US State Department Deputy Spokesperson Marie Harf (Photo: AP)
The United States vowed Thursday it was not backing any particular candidate in upcoming Egyptian elections, with former Army Chief Abdel Fattah El-Sisi strongly favored to win.
Sisi's candidacy is being hailed by the millions of Egyptians weary of more than three years of turmoil since the overthrow of veteran strongman Hosni Mubarak.
But experts warn he is certain to continue the crackdown on Islamists that started when elected president Mohamed Morsi was ousted in July.
Washington has long held an official position of non-interference in its Arab ally's political process.
"The United States does not support individual parties or candidates in Egypt's elections," deputy State Department spokeswoman Marie Harf said in an email to AFP.
"We have said repeatedly that we will respect the Egyptian people's choice for their next president, and it's the Egyptian people themselves who must decide both the direction of their country and its leadership."
Harf said it was "critical that they are able to do so in an environment that allows the free expression of political views without intimidation or fear of retribution."
El-Sisi earlier ditched his military fatigues and resigned as Egypt's defense minister, a day after announcing he would stand for president.
Declaring his widely anticipated candidacy in a televised address on Wednesday, Sisi vowed to fight "terrorism" and work toward restoring Egypt's battered economy.
The wildly popular candidate faces no serious competition in the election to be held before June and is widely seen as the only leader able to restore order.
Harf reiterated US calls for Egyptian authorities to ensure "free, fair and transparent" elections.
And for the fourth time this week, the State Department condemned the "shocking verdicts" handed against 529 Morsi supporters, who were sentenced to death for August 2013 violence.
Secretary of State John Kerry has urged Cairo to drop the death sentences.
The United States routinely criticizes the Egyptian regime after last year's arrest and overthrow of Morsi, Egypt's first democratically elected president following his 2012 win at the polls.
In response to the crackdown on pro-Morsi supporters, Washington has partially suspended its $1.5 billion yearly aid package to Cairo.
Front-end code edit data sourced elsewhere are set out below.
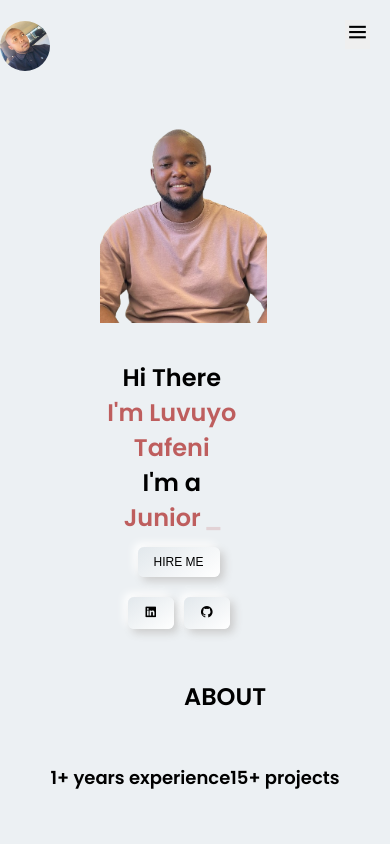
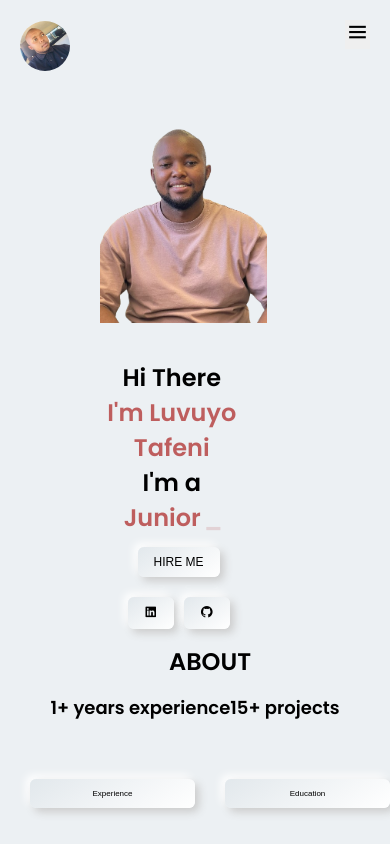
Before and after one commit to Luvuyotafeni/React-JS-portfolio, a React (Create React App) app: page / in a window 390 px wide. Shown: the top 844 px of the page. Built offline with nearby package versions, Linux system fonts and the light colour scheme.

Commit message:
about responsiveness

```diff
--- a/src/App.css
+++ b/src/App.css
@@ -183,6 +183,10 @@ footer {
   .About .box {
     margin-bottom: 20px;
   }
+  .heading{
+    margin: 25px 0 25px 30px;
+    font-size: large;
+  }
 }
 
 @media only screen and (max-width: 480px) {
@@ -219,6 +223,10 @@ footer {
     margin: 0;
     background-color: #000;
     height: 60px;
+  }
+  .heading{
+    margin: 15px 0 15px 30px;
+    font-size: large;
   }
 }
 
@@ -257,4 +265,8 @@ footer {
     background-color: #000;
     height: 40px;
   }
+  .heading{
+    margin: 25px 0 25px 30px;
+    font-size: large;
+  }
 }
--- a/src/component/About/About.css
+++ b/src/component/About/About.css
@@ -131,6 +131,7 @@
 
     .About .box {
         padding: 20px;
+        margin-bottom: 20px;
     }
 
     .About p {
--- a/src/component/About/About.js
+++ b/src/component/About/About.js
@@ -2,6 +2,7 @@ import React, { useState } from 'react';
 import './About.css';
 import Card from './card';
 import ResumeApi from './ResumeApi';
+
 
 const About = () => {
   const [showEducation, setShowEducation] = useState(false);
--- a/src/component/Head/Header.css
+++ b/src/component/Head/Header.css
@@ -65,6 +65,7 @@ header ul li a:hover {
 
 .logo {
   max-width: 60px; /* Adjust the value based on your preference */
+  margin-left: 10px;
 }
 
 .demo {
```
Most of the aid -- $1.3 billion -- supports the military.
This week, the State Department warned it may freeze more of the aid.
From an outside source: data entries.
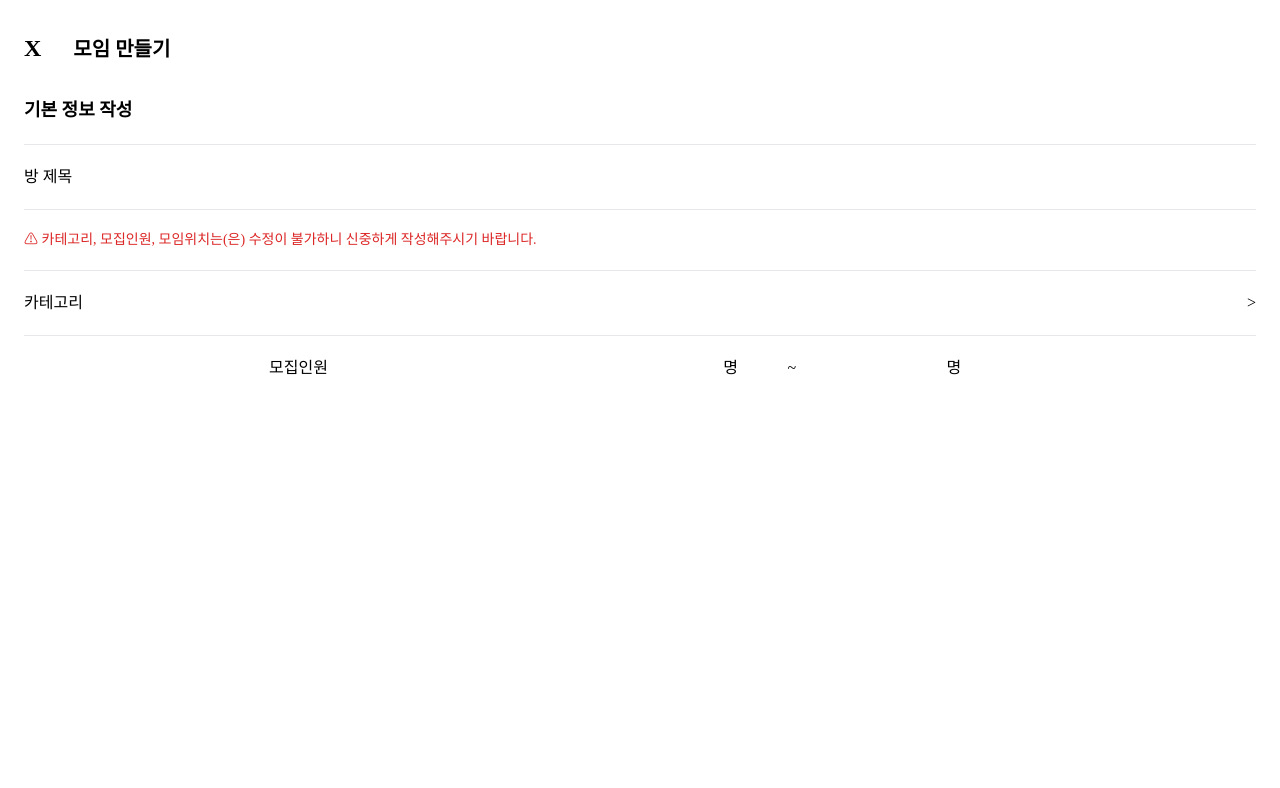
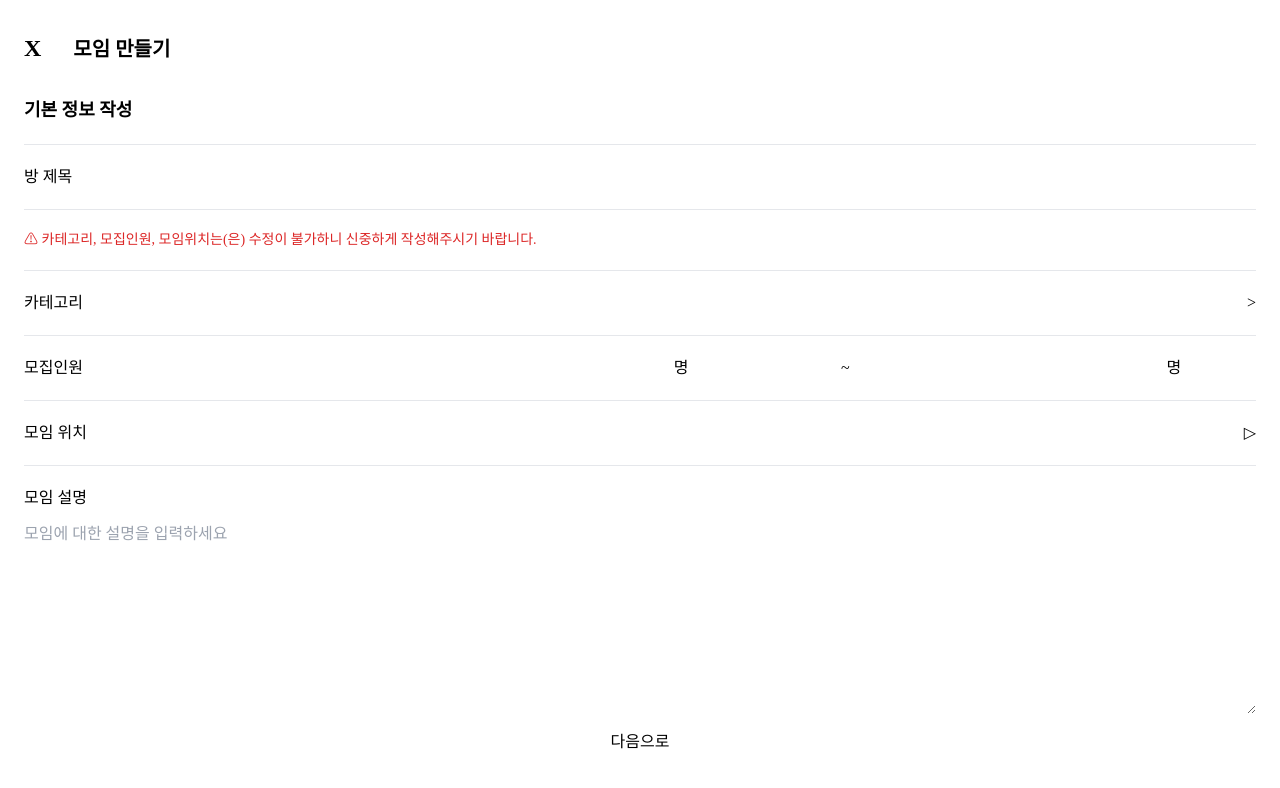
Before and after one commit to heua717/sgbg, a React (Create React App) app in the folder frontend/: page /meeting/create in a window 1280 px wide. Shown: the top 788 px of the page. Built offline with nearby package versions, Linux system fonts and the light colour scheme; a web font is replaced by a local one.

Commit message:
feat: create-room markup end

```diff
--- a/frontend/src/pages/room/CreateRoom.tsx
+++ b/frontend/src/pages/room/CreateRoom.tsx
@@ -48,20 +48,36 @@ const CreateRoom = () => {
         </div>
       </div>
     </div> */}
-    <div className="flex justify-evenly">
-      <p className="flex">모집인원</p>
-      <div className="flex justify-evenly">
-        <div className="flex w-per50">
-          <input type="number" id="minPerson" className="w-per70" />
-          <label htmlFor="minPerson">명</label>
-        </div>
-        <span className="flex">~</span>
-        <div className="flex w-per50">
-          <input type="number" id="maxPerson" className="w-per70" />
-          <label htmlFor="maxPerson">명 </label>
-        </div>
+    <div className="grid grid-cols-6">
+      <p className="col-span-2">모집인원</p>
+      {/* grid grid-cols-3 */}
+      <div className="col-span-4 grid grid-cols-5">
+        <input type="number" id="minPerson" className="" />
+        <label htmlFor="minPerson" className="text-center">명</label>
+        <span className="text-center">~</span>
+        <input type="number" id="maxPerson" className="" />
+        <label htmlFor="maxPerson" className="text-center">명 </label>
       </div>
     </div>
+    <hr className="my-5" />
+
+    <div className="flex justify-between">
+      <p className="flex">모임 위치</p>
+      <button className="flex">▷</button>
+    </div>
+    <hr className="my-5" />
+
+    <div className="grid">
+      <label htmlFor="roomExplanation" className="mb-3">모임 설명</label>
+      <textarea name="exp" id="roomExplanation" cols={30} rows={8}
+        placeholder="모임에 대한 설명을 입력하세요"></textarea>
+    </div>
+
+    <div className="grid grid-cols-1 mt-3">
+      <button type="button"
+        className="text-center bg-gray-200 rounded py-1">다음으로</button>
+    </div>
+
   </div>
   );
 };
```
The Obama administration never declared Morsi's overthrow a coup, and even US Secretary of State John Kerry has contended that the army acted as it did to save democracy.